In fact, the album is full of messages set to irresistible beats, including “Signs of Life,” “Creature Comfort,” and “Electric Blue.” Now, Everything Now lacks the impact of 2007’s The Neon Bible or 2010’s Grammy-winning The Suburbs, but that doesn’t mean that Arcade Fire has run out of steam. You can see for yourself when the band hits Infinite Energy Center on Sept. 21.

 

Meanwhile there’s tons of great dance stuff happening this season, and we’re all over it. The creative DJ/production pair Oliver (Vaughn Oliver and Oliver “Oligee” Goldstein) give listeners an idea of what Daft Punk and Air might have sounded like if they were from L.A. and not France, on its debut album Full Circle (Interscope).

 

Other influences, including acts from the original Casablanca Records roster and Tom Tom Club, go a long way in broadening Oliver’s appeal. An impressive array of guest artists include gay singer Sam Sparro (“Last Forever”), De La Soul (“Heart Attack”), MNDR (“Chemicals”), Elohim (“Wherever We Are”), Leon Else (“Love Like This”), Chromeo (“Go With It”) and Yelle (“Heterotopia”). They all contribute to making Full Circle a well-rounded release.

 

The members of Vampire Weekend have been busy with solo projects since the band’s 2013 album Modern Vampires of the City.
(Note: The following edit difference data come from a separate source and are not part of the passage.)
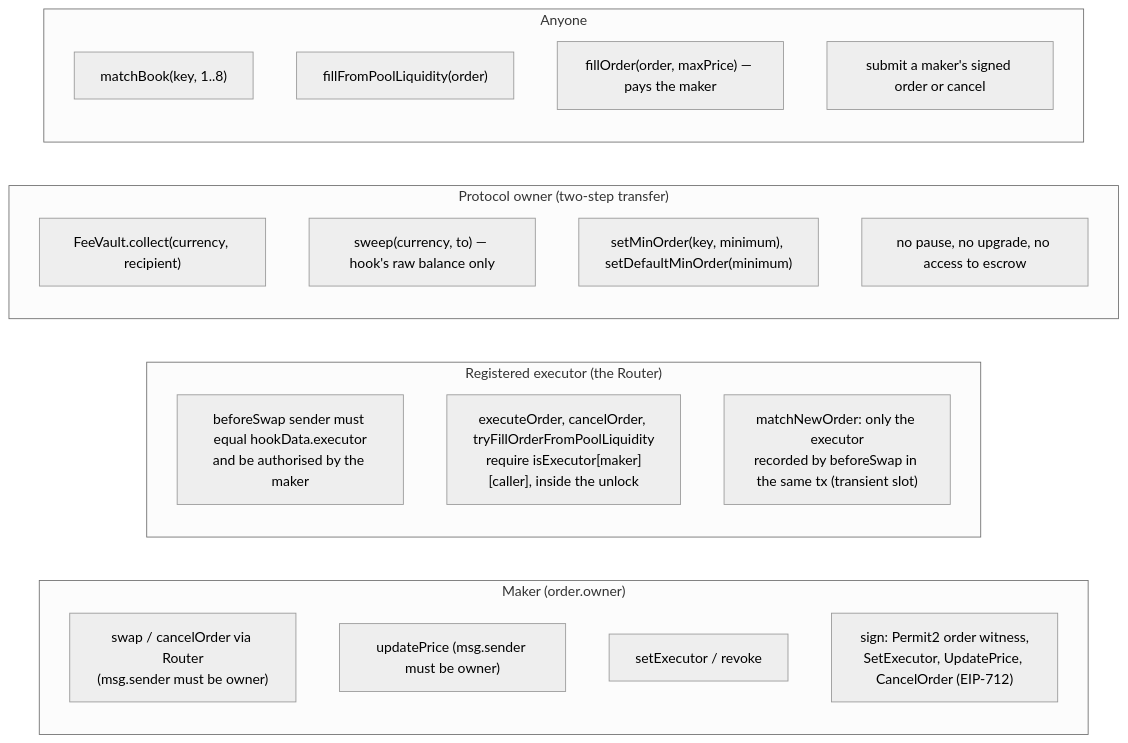
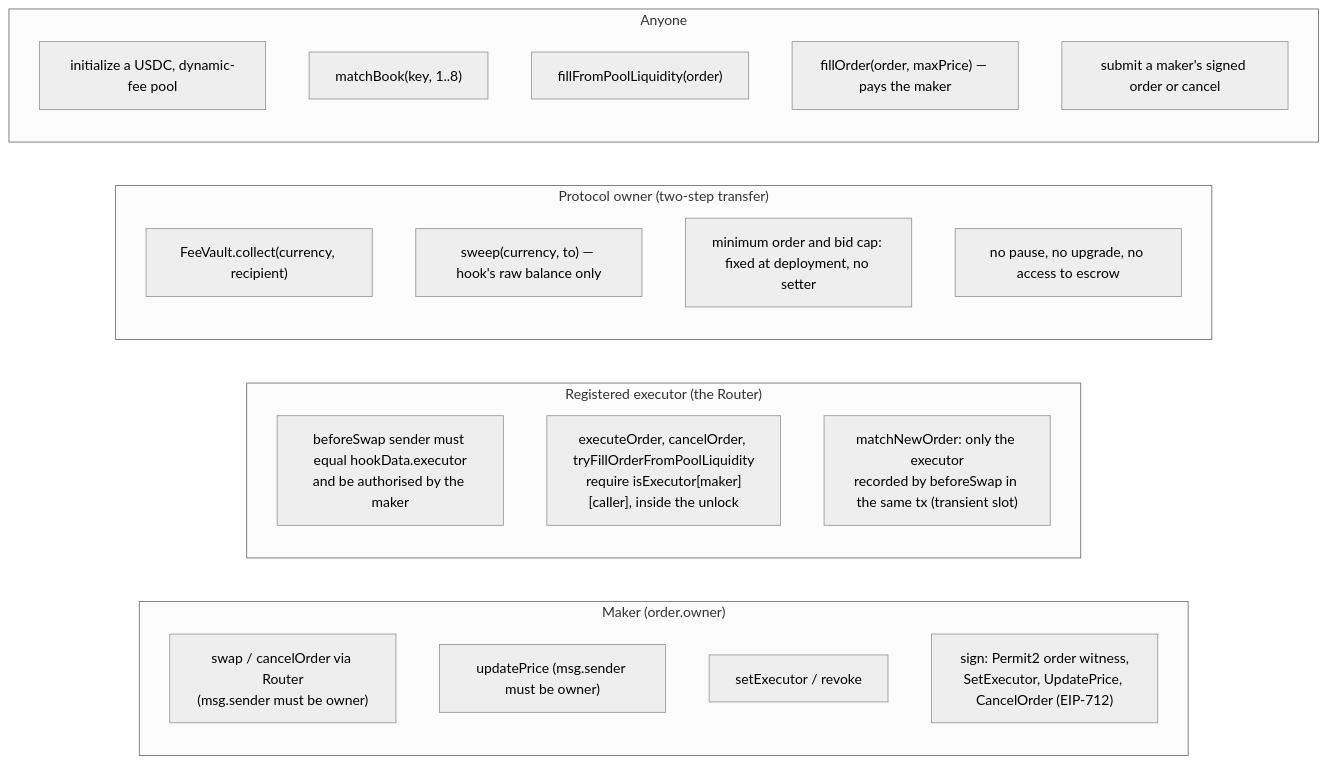
One commit to asyncswap/contracts changed the fourth of 5 diagrams in docs/protocol.md. Above: the diagram before and after it, drawn with Mermaid (neutral theme). The commit also changed other lines of this file and 50 other files, not shown here.

````diff
--- a/docs/protocol.md
+++ b/docs/protocol.md
@@ -223,26 +226,27 @@
 ```mermaid
 flowchart LR
     subgraph MakerRights["Maker (order.owner)"]
         m1["swap / cancelOrder via Router<br/>(msg.sender must be owner)"]
         m2["updatePrice (msg.sender must be owner)"]
         m3["setExecutor / revoke"]
         m4["sign: Permit2 order witness,<br/>SetExecutor, UpdatePrice, CancelOrder (EIP-712)"]
     end
     subgraph ExecutorRights["Registered executor (the Router)"]
         e1["beforeSwap sender must equal hookData.executor<br/>and be authorised by the maker"]
         e2["executeOrder, cancelOrder, tryFillOrderFromPoolLiquidity<br/>require isExecutor[maker][caller], inside the unlock"]
         e3["matchNewOrder: only the executor<br/>recorded by beforeSwap in the same tx (transient slot)"]
     end
     subgraph OwnerRights["Protocol owner (two-step transfer)"]
         o1["FeeVault.collect(currency, recipient)"]
         o2["sweep(currency, to) — hook's raw balance only"]
-        o3["setMinOrder(key, minimum), setDefaultMinOrder(minimum)"]
+        o3["minimum order and bid cap: fixed at deployment, no setter"]
         o4["no pause, no upgrade, no access to escrow"]
     end
     subgraph Public["Anyone"]
+        p0["initialize a USDC, dynamic-fee pool"]
         p1["matchBook(key, 1..8)"]
         p2["fillFromPoolLiquidity(order)"]
         p3["fillOrder(order, maxPrice) — pays the maker"]
         p4["submit a maker's signed order or cancel"]
     end
 ```
````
Bass player Chris Baio just released Man of the World (Glassnote) under the moniker Baio. It’s an ear-pleasing pastiche of ‘80s synth pop with plenty of beats for your feet, especially on the title cut, “Out of Tune.” We also love  “Philosophy!,” “Sensitive Guy” and “Shame In My Name.” Baio tips his hat to VW on “The Key Is Under The Mat” and “I’m Not Curious”.

 

The soaring double-disc set Take Flight (I Am Me/BMG) by UK musician and DJ Maya Jane Coles can be enjoyed whether you’re jacking up your heart rate on your feet or bobbing your head from the comfort of your seat. Coles firmly embraces the repetitive house music esthetic to lift listeners to the next level and beyond. This is best exemplified on “Won’t Let You Down,” “Werk,” “Go On and Make It Through,” “A Chemical Affair,” “Keep Me War,” “Stay” and “Lucky Charm.”

 

 

Echo Papa (airtrafficcontrollermusic.com) by Air Traffic Controller may only be seven songs long, but the band makes a strong impression in a short amount of time. “Keeping Bees,” for example, is like a pot of honey and worth the sting. “After Party” will have some scrambling for an invitation, and “Doubt” undoubtedly has a dance-worthy beat.

 

For someone whose bread and butter is high-energy dance music, Calvin Harris takes an unusual detour with the laid-back beats on Funk Wav Bounces Vol. 1 (Columbia). With the emphasis on bounce and a distinctive lean towards vintage vibe, Harris enlists gay hip-hop star Frank Ocean and Migos (“Slide”), Ariana Grande, Pharrell William and Young Thug (“Heatstroke”), Katy Perry, Pharrell and Big Sean (“Feels”), Future and Khalid (“Rollin’”), Snoop Dogg and John Legend (“Holiday”), Nikki Minaj (“Skrt on Me”) for a set of sunny tunes.

 

A long time ago, in the `80s, if you were a band and you dressed a certain way, or if your album cover artwork had a specific look, chances are that the listener was assured that your music would sound a particular way. How things have changed! That’s what’s so funny about From The Outside (Capitol/Hi or Hey/Caroline) by Hey Violet.

 

The members of Hey Violet are definitely poseurs, but they deserve a little credit for making memorable dance music on “Brand New Moves” and “All We Ever Wanted.” They also get points for pretending to be punkish on songs such as “Fuqboi,” “Guys My Age” and “This Is Me Breaking Up With You.”